### ACTION ITEM
Tally the lines in the records below that contain "border" and return only the result.

::::

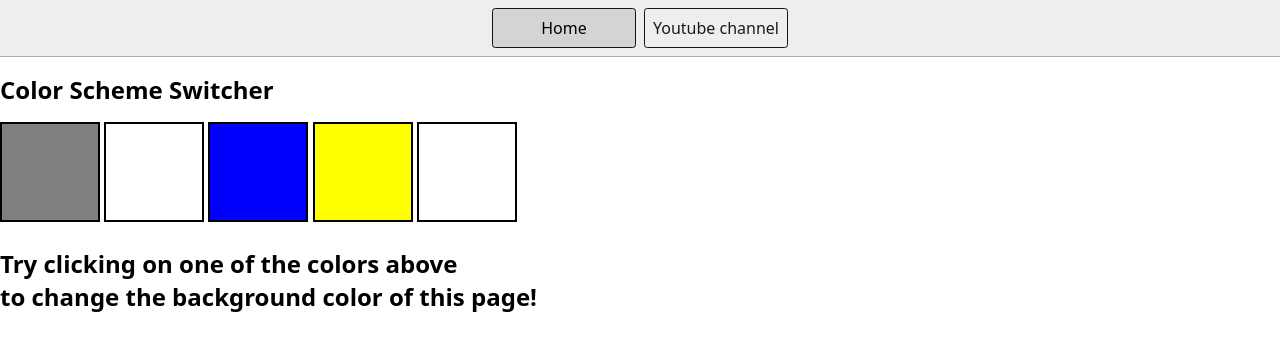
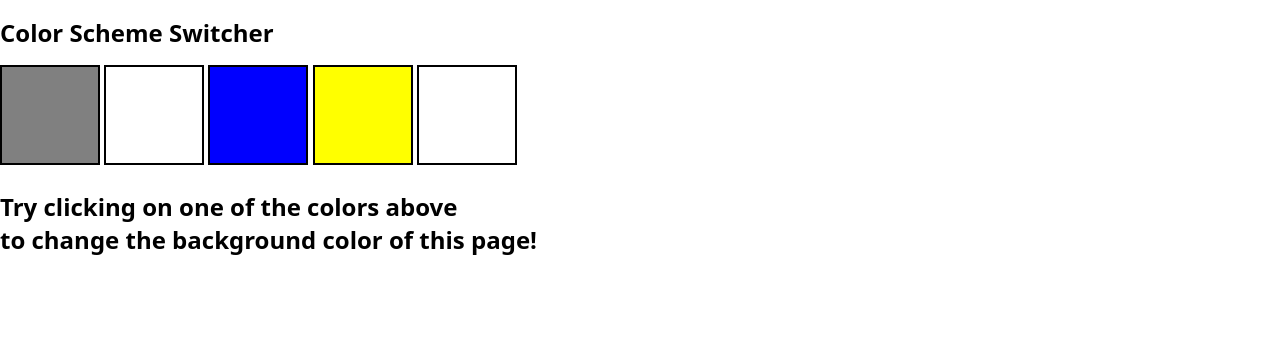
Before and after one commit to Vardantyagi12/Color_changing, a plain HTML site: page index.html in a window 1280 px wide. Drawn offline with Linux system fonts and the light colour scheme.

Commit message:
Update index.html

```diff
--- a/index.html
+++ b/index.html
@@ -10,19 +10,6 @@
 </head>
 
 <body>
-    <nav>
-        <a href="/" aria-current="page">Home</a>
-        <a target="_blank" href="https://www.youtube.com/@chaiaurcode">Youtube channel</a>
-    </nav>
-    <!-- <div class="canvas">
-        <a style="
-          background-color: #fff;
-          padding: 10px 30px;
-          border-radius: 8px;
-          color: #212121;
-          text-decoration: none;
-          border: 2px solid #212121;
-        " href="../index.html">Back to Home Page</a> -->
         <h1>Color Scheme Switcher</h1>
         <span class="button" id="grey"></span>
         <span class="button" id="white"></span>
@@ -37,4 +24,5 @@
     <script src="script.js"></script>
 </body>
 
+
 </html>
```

::::

### WRITTEN ANSWER
2